“Find out where the country wants to be, and get there first. That’s what Clinton did,” Mr. Hess said.

But pollster John Zogby said Mr. Obama need not panic, although he should consider seeking counsel from prominent Republicans.

“The president has shown that he can appeal to moderates and independents. That is how he won. He should be able to refocus his agenda on bridges and bring in a new White House that can command respect from both sides,” Mr. Zogby said, suggesting he seek advice from former Rep. Lee Hamilton, Indiana Democrat, and former Sen. John W. Warner, Virginia Republican.

The president did offer an appeal to find “common ground” with his Republican adversaries - the same offer repeatedly extended on the 2008 campaign trail, which didn’t materialize during legislative efforts dominated by Democrats on Capitol Hill.

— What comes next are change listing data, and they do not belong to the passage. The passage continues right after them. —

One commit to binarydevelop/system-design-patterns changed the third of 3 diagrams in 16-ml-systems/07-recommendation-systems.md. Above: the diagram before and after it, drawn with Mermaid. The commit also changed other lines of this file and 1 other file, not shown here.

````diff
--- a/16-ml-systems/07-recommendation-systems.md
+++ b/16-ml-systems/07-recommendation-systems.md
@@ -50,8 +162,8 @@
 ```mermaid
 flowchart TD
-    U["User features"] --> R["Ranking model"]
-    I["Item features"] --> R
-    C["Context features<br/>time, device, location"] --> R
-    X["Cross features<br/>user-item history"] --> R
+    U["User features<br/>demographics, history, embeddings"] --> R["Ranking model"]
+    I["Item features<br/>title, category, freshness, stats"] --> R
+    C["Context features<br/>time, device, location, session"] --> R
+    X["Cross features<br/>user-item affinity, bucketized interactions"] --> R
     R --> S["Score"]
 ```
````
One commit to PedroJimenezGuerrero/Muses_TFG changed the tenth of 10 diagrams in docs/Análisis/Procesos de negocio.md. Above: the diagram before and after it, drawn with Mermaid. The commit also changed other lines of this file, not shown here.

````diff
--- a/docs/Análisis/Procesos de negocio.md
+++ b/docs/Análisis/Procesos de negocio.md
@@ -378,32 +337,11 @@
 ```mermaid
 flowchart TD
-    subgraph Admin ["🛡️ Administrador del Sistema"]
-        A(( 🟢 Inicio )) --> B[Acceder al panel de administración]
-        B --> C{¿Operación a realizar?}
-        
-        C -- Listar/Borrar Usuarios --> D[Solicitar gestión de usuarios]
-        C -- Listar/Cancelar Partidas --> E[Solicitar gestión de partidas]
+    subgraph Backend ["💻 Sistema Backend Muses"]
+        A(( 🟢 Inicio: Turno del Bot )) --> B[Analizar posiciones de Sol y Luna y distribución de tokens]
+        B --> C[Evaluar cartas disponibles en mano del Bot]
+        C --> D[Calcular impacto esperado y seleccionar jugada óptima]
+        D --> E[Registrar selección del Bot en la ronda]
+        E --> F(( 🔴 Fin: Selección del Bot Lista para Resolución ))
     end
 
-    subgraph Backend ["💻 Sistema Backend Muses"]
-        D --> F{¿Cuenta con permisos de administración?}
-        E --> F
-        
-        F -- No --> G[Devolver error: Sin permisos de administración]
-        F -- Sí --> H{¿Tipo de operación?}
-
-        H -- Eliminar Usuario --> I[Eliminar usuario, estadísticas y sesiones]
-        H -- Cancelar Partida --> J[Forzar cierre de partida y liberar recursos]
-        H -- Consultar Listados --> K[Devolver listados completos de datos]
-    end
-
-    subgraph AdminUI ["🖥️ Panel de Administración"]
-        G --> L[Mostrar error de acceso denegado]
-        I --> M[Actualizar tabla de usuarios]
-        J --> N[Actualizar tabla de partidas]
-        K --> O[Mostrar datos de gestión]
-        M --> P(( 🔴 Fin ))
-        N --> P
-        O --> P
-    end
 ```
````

During last spring and summer, massive grass-roots protests cropped up, with “tea party” activists crying out against the president’s health care reform bill and deficit spending. After two November election losses in Virginia and New Jersey, Massachusetts last week became the third state in three months where independents rejected a Democrat and voted Republican. The three states all voted for Mr. Obama in 2008.

An exit poll by Rasmussen Reports found that 73 percent of “unenrolled,” or independent, voters in solidly Democratic Massachusetts cast their ballots for populist candidate Scott Brown, a state senator who campaigned in a pickup truck to win what he called “the people’s seat.” It had been held by Sen. Edward M. Kennedy since 1962.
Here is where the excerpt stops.